The Blackburn T.4 Cubaroo was a prototype British biplane torpedo bomber of the 1920s. Built by Blackburn Aircraft and intended to carry a large 21 in (533 mm) torpedo, the Cubaroo was one of the largest single-engined aircraft in the world at the time of its first flight.
|Designer||F A Bumpus|
|Primary user||Royal Air Force|
Design and developmentEdit
In 1921, the British Air Ministry issued Specification 8/21 to Blackburn for a Coastal Defence Torpedo Aeroplane, the resulting design being designated the T.4 Cubaroo. Due to the change of policy in the Air Ministry to favour a twin-engined design a new specification was issued in 1922, the British Air Ministry drew up Specification 16/22, for a long-range torpedo bomber capable of carrying a 21 in (533 mm) torpedo (which was at the time thought capable of sinking the largest warship) over a range of 800 mi (1,300 km). Major F. A Bumpus, chief designer of Blackburn Aircraft submitted the design for the Blackburn T.4 Cubaroo, which was a large biplane powered by a single example of the new 1,000 hp (750 kW) Napier Cub engine. Avro also submitted a design against this specification, the Avro 557 Ava, which was a similarly large biplane, powered by two 600 hp (450 kW) Rolls-Royce Condor engines.
In order to carry the heavy (over 2,000 lb/907 kg) torpedo over a long range, the Cubaroo was massive. With a wingspan of 88 ft (27 m), it may have been the largest single-engine military aircraft in the world at the time, and was fitted with the most powerful aircraft engine available, the Napier Cub, which was an unusual X-type engine which weighed over a ton excluding radiators.
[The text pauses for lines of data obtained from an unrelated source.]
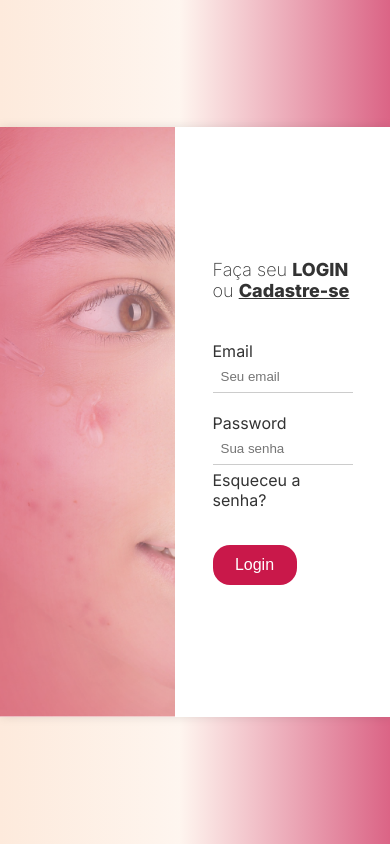
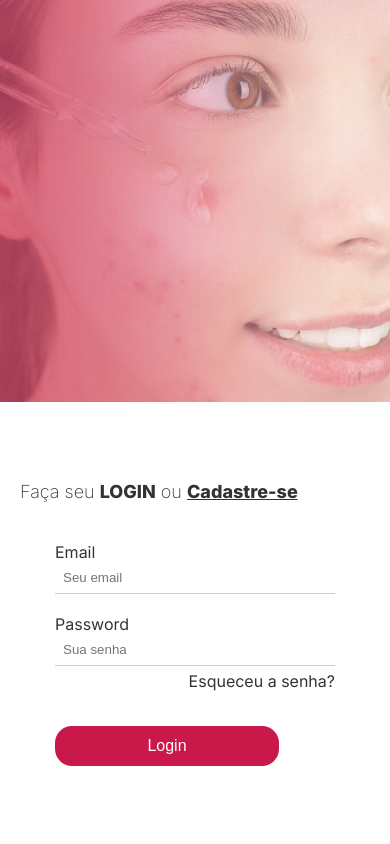
Before and after one commit to Rennan-Ferreira/dermAid-global, a Next.js app: page /login in a window 390 px wide. Built offline with nearby package versions, Linux system fonts and the light colour scheme.

Commit message:
Adicionando responsividade, utilizando media screen

```diff
--- a/src/styles/login.module.css
+++ b/src/styles/login.module.css
@@ -11,7 +11,7 @@
 .innerContainer {
     display: flex;
     max-width: 800px;
-    width: 100vw;
+    width: 100%;
     height: 70%;
     background: #fff;
     box-shadow: 0 0 10px rgba(0, 0, 0, 0.1);
@@ -93,3 +93,35 @@
     cursor: pointer;
     border: none;
 }
+@media screen and (min-width: 801px) {
+    .innerContainer {
+        height: 80%;
+        max-width: 1000px;
+    }
+}
+
+@media screen and (max-width: 768px) {
+    .innerContainer {
+      flex-direction: column;
+      height: 100%;
+    }
+
+    .leftSide,
+    .rightSide {
+      flex: 1;
+      width: 100%;
+    }
+
+    .imageWrapper {
+      position: static;
+      max-height: 300px;
+    }
+
+    .title {
+      width: 100%;
+    }
+
+    .button {
+      width: 80%;
+    }
+  }
```
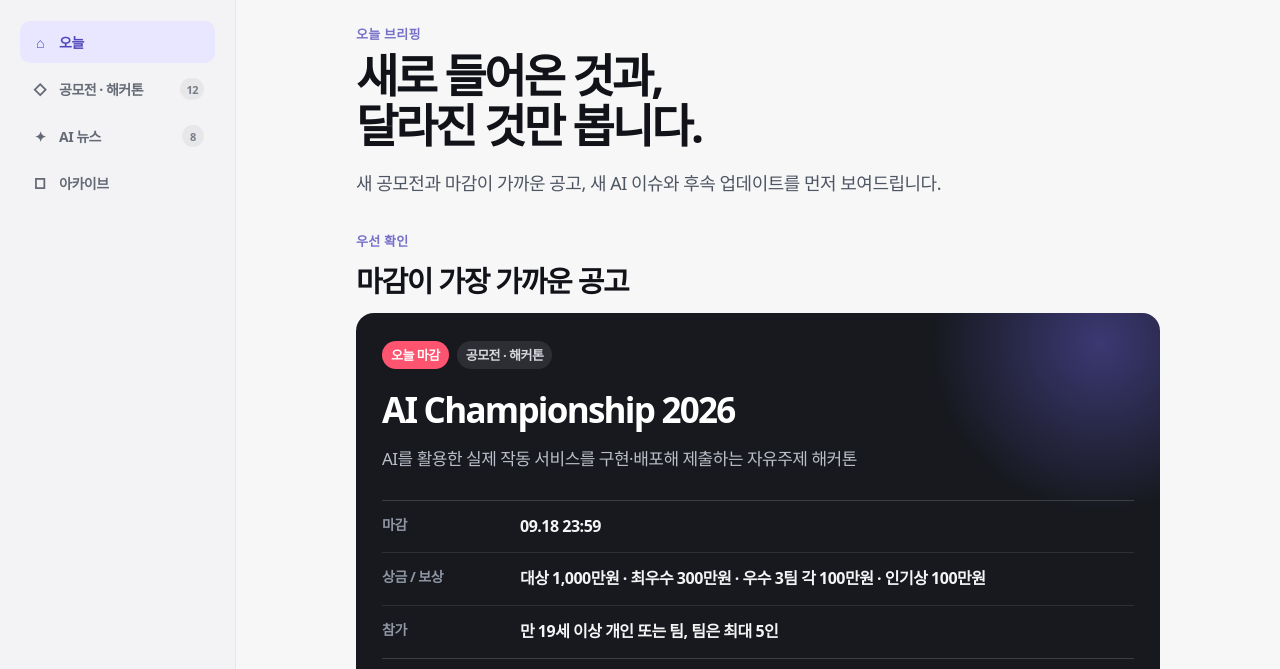
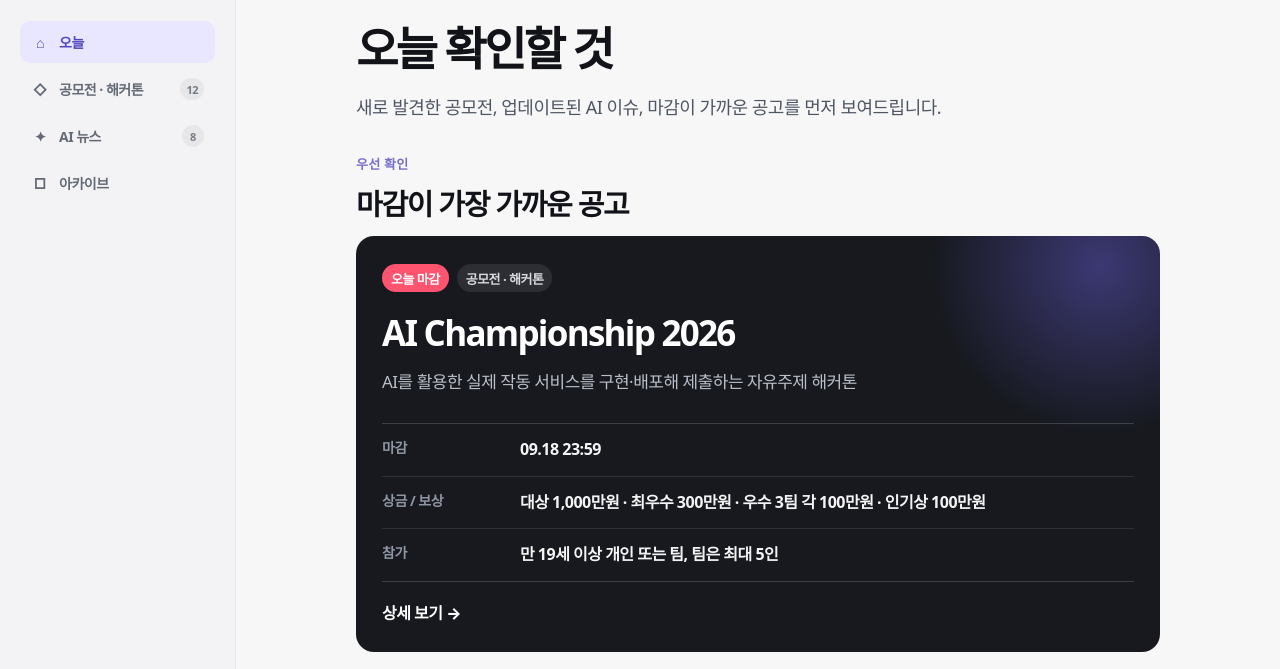
Before and after one commit to wogus4048/daily-brief, a plain HTML site: page index.html in a window 1280 px wide. Shown: the part 80-749 px from the top of the page. Drawn offline with Linux system fonts and the light colour scheme.

Commit message:
Clarify Today home purpose

```diff
--- a/index.html
+++ b/index.html
@@ -59,9 +59,8 @@
         <section class="view" id="homeView" hidden>
           <section class="brief-hero">
             <div class="brief-hero-copy">
-              <p class="overline">오늘 브리핑</p>
-              <h1>새로 들어온 것과,<br>달라진 것만 봅니다.</h1>
-              <p class="hero-sub">새 공모전과 마감이 가까운 공고, 새 AI 이슈와 후속 업데이트를 먼저 보여드립니다.</p>
+              <h1>오늘 확인할 것</h1>
+              <p class="hero-sub">새로 발견한 공모전, 업데이트된 AI 이슈, 마감이 가까운 공고를 먼저 보여드립니다.</p>
             </div>
           </section>
 
```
The Cubaroo, with a mainly metal structure, had a deep fuselage to accommodate the Cub engine, and was fitted with folding, two-bay wings. In order to allow the torpedo to be carried, the Cubaroo was fitted with a main undercarriage comprising two sets of two wheels, with the torpedo being carried on a crutch between the two sets of wheels.
The first prototype (with serial N166) flew in secrecy in the summer of 1924, proving to have good handling characteristics, with the engine not causing problems (the Cub had already been test flown in an Avro Aldershot testbed). It was then fitted with a metal, three-blade adjustable-pitch propeller and was delivered for testing at RAF Martlesham Heath, but was written off after its undercarriage collapsed on 2 February 1925. A second prototype flew in 1925, but the Air Ministry abandoned the requirement for a torpedo bomber to carry the 21 in (533 mm) torpedo, and lost interest in single-engine heavy bombers, so the second prototype Cubaroo was used as an engine testbed, flying with the experimental 1,100 hp (820 kW) Beardmore Simoon compression ignition engine.
Data from The British Bomber since 1914 
- Crew: four – pilot, navigator, bomb-aimer/gunner and midships gunner
- Length: 54 ft 0 in (16.46 m)
- Wingspan: 88 ft 0 in (26.83 m)
- Height: 19 ft 4 in (5.89 m)
- Empty weight: 9,632 lb (4,378 kg)
- Max. takeoff weight: 19,020 lb (8,645 kg)
- Powerplant: 1 × Napier Cub 16-cylinder water-cooled X-type engine, 1,000 hp (746 kW)
- Maximum speed: 100 kn (115 mph, 185 km/h)
- Range: 1,565 nmi (1,800 mi, 2,900 km)
- Endurance: 10 hours 
- Service ceiling: 11,800 ft (3,600 m) absolute
- 3 × .303 in (7.7 mm) Lewis Guns in midship gunners cockpit and at beam hatches
- 1 × 21 in (533 mm) naval torpedo
- 4 × 551 lb (250 kg) bombs
Aircraft of comparable role, configuration and era
|Wikimedia Commons has media related to Blackburn Cubaroo.|
- contemporary article with pictures in Flight magazine
- Blackburn Cubaroo – British Aircraft Directory